Policing hole getting deeper?

Brian Feeney believes Sinn Fein is justified in maintaining its arms length policy regarding the police, and hints that the government’s move to put the intelligence operation into the hands of MI5 could put another ‘comprehensive agreement’ on a very long finger.

  • Shore Road Resident

    Another surprising poor effort by Mr Feeney.

    “Joining the Policing Board before the legislation is through Westminster would be like going to the bookies to collect your winnings with your horse in the final furlong of a steeplechase.”

    …or like letting the prisoners out before decommissioning, or like setting up the executive before obtaining a commitment to exclusively peaceful means, or like inviting people onto the Policing Board before they’ve endorsed the police…

    I’m afraid that Mr Feeney put very little thought and no analysis into this article. It might as well have been faxed over from the Sinn Fein press office. Frankly, he isn’t earning his keep as a commentator with this sort of stuff. The party line is already avaiable for free.

  • It’s strange argument from Brian Feeney, although strictly speaking it’s not an argument – more of a ‘Gerry’s right!’ piece.

    Waiting until legislation is passed before joining the Police Board was Adams’ line at the weekend.. and in the interview he gave to the BBC before that he indicated an even longer wait – as noted here

    Because it’s not the NI (Miscellaneous Provisions) Bill that Adams is talking about, it’s the secondary legislation that is, perhaps eventually, to follow it. And as the Miscellaneous Bill points out that requires the Assembly to vote in favour of devolving policing and justice powers first.. and to agree the way those powers are to be exercised.. in other words, what Adams proposes as his party’s strategy is, in fact, stalemate.

    It also, interestingly, tallies very closely to the scenario set out by Vincent Browne, back in July last year – in his “ball of smoke” article

  • Chris Donnelly
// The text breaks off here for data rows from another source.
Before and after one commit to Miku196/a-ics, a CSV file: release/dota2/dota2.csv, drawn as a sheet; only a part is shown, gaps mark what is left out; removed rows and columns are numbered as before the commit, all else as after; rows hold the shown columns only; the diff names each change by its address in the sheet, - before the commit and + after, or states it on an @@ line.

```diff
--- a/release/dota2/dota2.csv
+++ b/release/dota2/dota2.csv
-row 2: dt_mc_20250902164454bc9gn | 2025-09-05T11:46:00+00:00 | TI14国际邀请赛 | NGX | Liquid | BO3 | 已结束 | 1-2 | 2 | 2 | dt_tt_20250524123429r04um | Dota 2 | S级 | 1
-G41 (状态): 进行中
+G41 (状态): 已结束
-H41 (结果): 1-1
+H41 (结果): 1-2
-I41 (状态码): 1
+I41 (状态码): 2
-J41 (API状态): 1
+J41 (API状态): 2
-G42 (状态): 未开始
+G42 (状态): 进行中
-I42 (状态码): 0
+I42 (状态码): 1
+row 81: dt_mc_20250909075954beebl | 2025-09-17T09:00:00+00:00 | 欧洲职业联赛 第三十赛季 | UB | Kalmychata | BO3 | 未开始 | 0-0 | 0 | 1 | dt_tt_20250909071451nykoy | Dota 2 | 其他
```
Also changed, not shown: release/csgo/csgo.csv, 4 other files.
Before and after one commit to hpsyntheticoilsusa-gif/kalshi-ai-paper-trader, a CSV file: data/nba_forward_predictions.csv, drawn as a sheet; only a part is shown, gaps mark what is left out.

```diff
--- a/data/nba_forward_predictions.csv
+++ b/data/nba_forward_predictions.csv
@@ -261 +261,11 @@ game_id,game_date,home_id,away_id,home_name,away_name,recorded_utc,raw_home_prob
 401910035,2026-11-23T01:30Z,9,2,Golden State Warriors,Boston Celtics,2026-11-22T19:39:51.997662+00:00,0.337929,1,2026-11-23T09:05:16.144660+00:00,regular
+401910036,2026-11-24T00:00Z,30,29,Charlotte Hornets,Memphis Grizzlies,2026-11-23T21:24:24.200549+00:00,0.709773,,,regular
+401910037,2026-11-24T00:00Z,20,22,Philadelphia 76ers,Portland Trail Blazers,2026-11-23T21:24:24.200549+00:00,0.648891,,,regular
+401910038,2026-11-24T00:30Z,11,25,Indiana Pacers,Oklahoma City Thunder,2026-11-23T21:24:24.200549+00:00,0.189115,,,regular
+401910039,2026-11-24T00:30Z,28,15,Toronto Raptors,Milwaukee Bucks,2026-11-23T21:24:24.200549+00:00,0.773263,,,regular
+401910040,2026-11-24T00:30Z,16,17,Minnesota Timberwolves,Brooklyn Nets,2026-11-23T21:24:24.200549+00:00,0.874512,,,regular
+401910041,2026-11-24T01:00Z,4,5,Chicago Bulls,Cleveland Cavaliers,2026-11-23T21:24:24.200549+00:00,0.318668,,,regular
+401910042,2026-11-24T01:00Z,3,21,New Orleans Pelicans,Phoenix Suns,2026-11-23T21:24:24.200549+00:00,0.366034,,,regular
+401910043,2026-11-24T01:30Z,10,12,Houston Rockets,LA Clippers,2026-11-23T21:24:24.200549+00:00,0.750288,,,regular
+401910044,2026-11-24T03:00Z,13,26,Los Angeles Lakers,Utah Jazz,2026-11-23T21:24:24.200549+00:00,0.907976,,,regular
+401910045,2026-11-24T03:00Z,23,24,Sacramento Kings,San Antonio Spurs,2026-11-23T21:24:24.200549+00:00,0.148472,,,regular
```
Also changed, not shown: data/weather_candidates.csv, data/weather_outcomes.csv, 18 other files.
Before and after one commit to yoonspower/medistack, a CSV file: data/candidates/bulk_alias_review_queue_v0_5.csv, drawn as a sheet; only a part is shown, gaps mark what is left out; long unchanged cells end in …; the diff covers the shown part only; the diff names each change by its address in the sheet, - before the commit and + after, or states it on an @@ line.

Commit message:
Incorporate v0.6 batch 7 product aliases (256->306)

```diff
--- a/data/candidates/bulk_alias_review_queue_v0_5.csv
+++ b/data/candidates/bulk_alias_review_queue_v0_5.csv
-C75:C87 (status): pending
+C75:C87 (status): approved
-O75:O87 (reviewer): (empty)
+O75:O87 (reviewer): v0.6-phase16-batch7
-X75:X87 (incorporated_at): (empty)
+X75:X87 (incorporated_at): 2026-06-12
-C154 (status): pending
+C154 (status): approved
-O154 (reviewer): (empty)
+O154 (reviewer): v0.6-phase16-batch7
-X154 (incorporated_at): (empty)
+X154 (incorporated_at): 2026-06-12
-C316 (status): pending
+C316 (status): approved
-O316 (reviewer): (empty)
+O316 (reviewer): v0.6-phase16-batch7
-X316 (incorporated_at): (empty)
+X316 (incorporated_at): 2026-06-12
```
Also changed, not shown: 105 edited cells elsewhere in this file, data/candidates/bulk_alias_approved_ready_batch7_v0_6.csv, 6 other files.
    Feeney is, once again, spot on in his analysis of where nationalists stand on policing.

    It is normal for many media outlets here to present the Policing issue as one of Sinn Fein intransigence running contrary to wider nationalist opinion, as if republicans are somehow spoiling the enthusiasm within the nationalist community for the PSNI.

    The truth is, however, somewhat different. There remains a large chasm between nationalists and the PSNI: the continued endorsement of Sinn Fein’s stance on policing at the polling booths is testament to this.

    I have pointed out in recent times how the PSNI’s unwillingness to attribute a sectarian motive to loyalist violence- never mind tackle loyalist violence- sends a powerful message to nationalists that there remains a rotten core to this shiny, new policing outfit.

    Feeney correctly highlights the list of informers being protected by forces within the Police/ MI5 and alludes to the incredibly lenient approach of the judiciary when known loyalist leaders appear before them as further examples of why nationalists remain to be convinced about this new policing service.

    Feeney’s list is far from exhaustive. Last Summer we witnessed an incredibly inept response by the PSNI to loyalist activity in north Antrim, with the PSNI only shaken into action after a very public outcry by nationalists and high-level complaints from the Irish government.

    More recently, the same begrudging approach from the PSNI was to be found in the aftermath of renewed sectarian attacks in Stoneyford village.

    I have no doubts that policing will eventually be sorted out, with republicans at some stage publicly endorsing the new arrangements. But Brian Feeney is absolutely correct to indicate just why a clear majority of nationalists remain full square behind the cautious approach of Sinn Fein.

  • aquifer

    The GFA allowed NI to remain part of the UK until a majority wished otherwise. Whose intelligence services did Gerry think he was going to get -Bolivias?

  • Shore Road Resident

    All true Chris – but none of it explains why SF won’t co-operate with the Policing Boards, apart from the same soret of gutless intransigence that stops the DUP co-operating with Sinn Fein.

    Adams has spent ten years banging on about everyone else’s obligation to “take risks for peace”. What’s his excuse for holding back in a huff until everything’s perfect?

    SF’s line on policing is just that – a line, a negotiating tactic that transfers risk onto others. Feeney is seriously damaging his credibility as a commentator by swallowing that line whole and regurgitating it without a second thought.

  • DK

    Was the motion in the Ard Fiess that bans SF members being memebers of the British army, police or associated boards passed?